Developing the right accounting system for your business can make the difference between success and failure. If you know your expenses and revenues and can keep track of your profit margins, you will always be aware of how your business is performing. In addition, you will know what your tax liability is and you can make plans to meet payroll, inventory costs and tax obligations. Follow simple guidelines and you can develop the kind of accounting system that will help you keep track of your business.
Choose your accounting method. You basically have two choices. The cash method records income when you actually receive it and counts expenses when you actually pay them. The accrual method counts income when you make a sale, even if you don't receive the money at that time. The accrual method also counts expenses when you receive the item or service, even if you already paid for it. Many small businesses use the cash method. The accrual method suits large corporations with vast transactions.
Select software. Many companies offer small business and payroll accounting software. You can get an overview of small business software at Inc.com. Quickbooks, Simply Accounting, Peachtree, Cougar Mountain and MYOB are names you can start with. More advanced software lets you track inventory and manage customer relations, along with point-of-sale features. Everest and NetSuite offer such programs. You may also consider Web-based applications in which you use an online company to keep all your data. This is known as cloud computing. Determine which style fits you and your business. If you feel unsure, begin with small business software that can give you an easy start and let you expand later.
Make a Chart of Accounts. Business software typically offers this function. It is a list of all the types of accounts for your business, such as income, expenses and assets. This chart gives you an overview of the kinds of records you should keep.

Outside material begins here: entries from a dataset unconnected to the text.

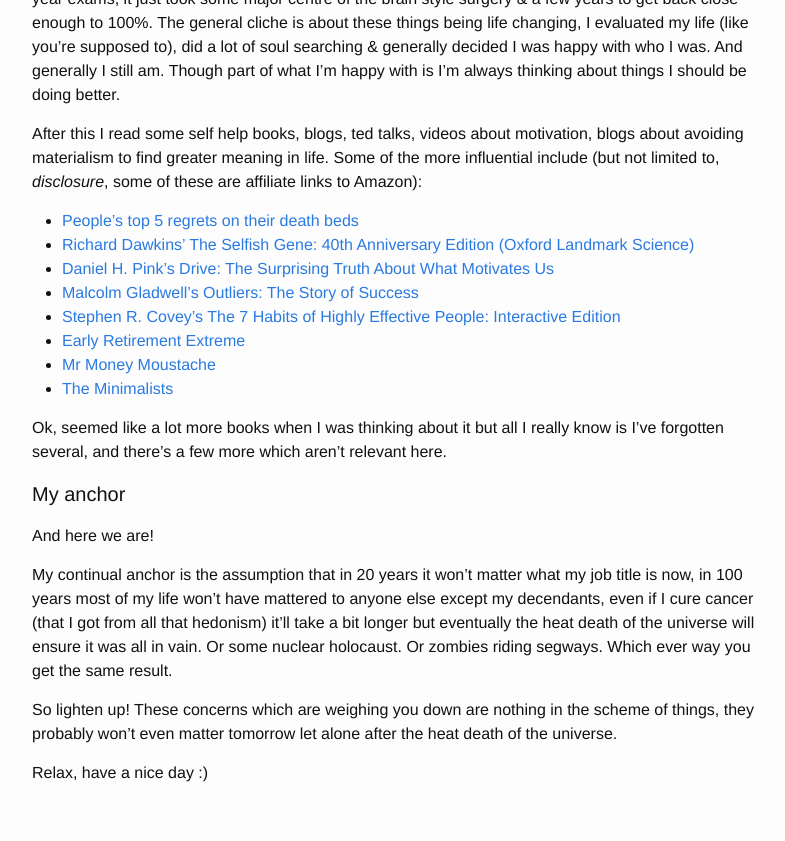
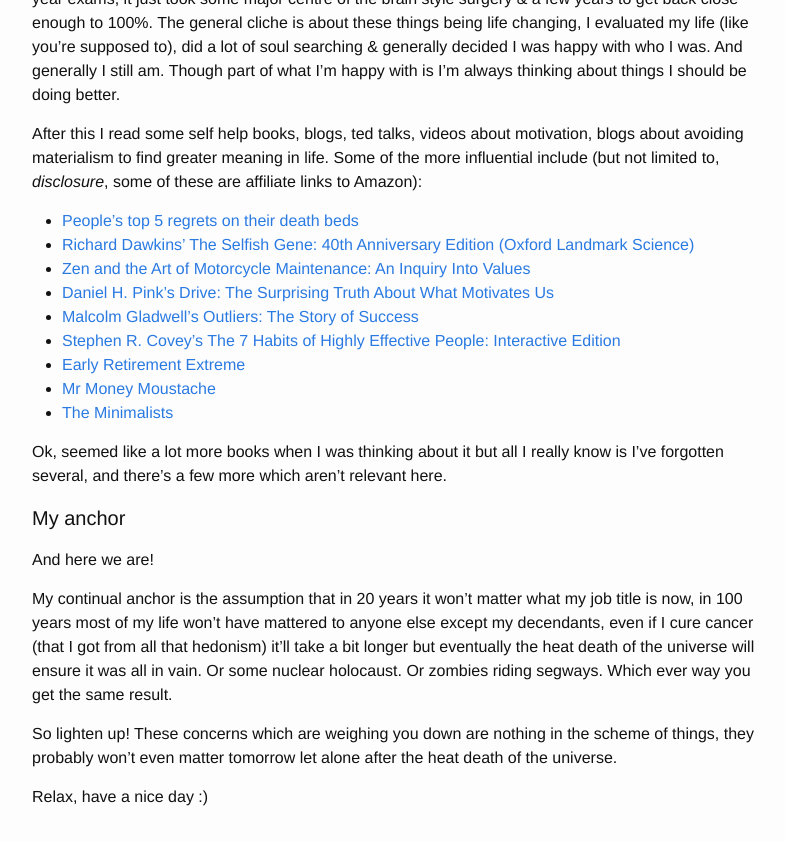
Before and after one commit to krutisfood/krutisfood.github.io, a Jekyll site: the page built from _posts/2016-04-22-polite-hedonism.markdown, in a window 1280 px wide and 900 px high, scrolled down 696 px, cut to the strip 0-841 px from the top of the window. Shown: the whole strip, without its empty margins (238-1023 px from the left). Built offline with Jekyll 4.4.1, drawn with Linux system fonts in a browser that asks for light colours.

Commit message:
Added an Important book! Zen and the art of motorcycle maintenance

```diff
--- a/_posts/2016-04-22-polite-hedonism.markdown
+++ b/_posts/2016-04-22-polite-hedonism.markdown
@@ -21,6 +21,7 @@
 
 * [People's top 5 regrets on their death beds](https://www.youtube.com/watch?v=RZXTMmYfOsc)
 * [Richard Dawkins' The Selfish Gene: 40th Anniversary Edition (Oxford Landmark Science)][selfish-gene]
+* [Zen and the Art of Motorcycle Maintenance: An Inquiry Into Values][zen-motorcycles]
 * [Daniel H. Pink's Drive: The Surprising Truth About What Motivates Us][drive]
 * [Malcolm Gladwell's Outliers: The Story of Success][outliers]
 * [Stephen R. Covey's The 7 Habits of Highly Effective People: Interactive Edition][7-habits]
@@ -43,3 +44,4 @@
 [drive]: http://www.amazon.com/gp/product/B004P1JDJO/ref=as_li_tl?ie=UTF8&camp=1789&creative=9325&creativeASIN=B004P1JDJO&linkCode=as2&tag=krutisfood-20&linkId=RKV6NYUMANKGB3SL
 [outliers]: http://www.amazon.com/gp/product/B001ANYDAO/ref=as_li_tl?ie=UTF8&camp=1789&creative=9325&creativeASIN=B001ANYDAO&linkCode=as2&tag=krutisfood-20&linkId=JDTUPNHJQR5352TY
 [7-habits]: http://www.amazon.com/gp/product/B01069X4H0/ref=as_li_tl?ie=UTF8&camp=1789&creative=9325&creativeASIN=B01069X4H0&linkCode=as2&tag=krutisfood-20&linkId=XBDQT7VBIOQ7JH2T
+[zen-motorcycles]: http://www.amazon.com/gp/product/0060589469/ref=as_li_tl?ie=UTF8&camp=1789&creative=9325&creativeASIN=0060589469&linkCode=as2&tag=krutisfood-20&linkId=D647EPH6A2KFW2J7
```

Enter all transactions. The best way to continue developing your accounting system is to use it. Enter transactions for expenses, income, asset purchases and inventory valuation, and you will slowly customize your accounting system to suit your operation.
Reconcile your bank statement with your accounting system. For each expenditure or deposit on your bank statement, you should find a matching figure in your accounting system. Balance your bank statement with your accounting system, and you will not only develop better bookkeeping habits but you will also keep track of your money.
Kevin Johnston writes for Ameriprise Financial, the Rutgers University MBA Program and Evan Carmichael. He has written about business, marketing, finance, sales and investing for publications such as "The New York Daily News," "Business Age" and "Nation's Business." He is an instructional designer with credits for companies such as ADP, Standard and Poor's and Bank of America.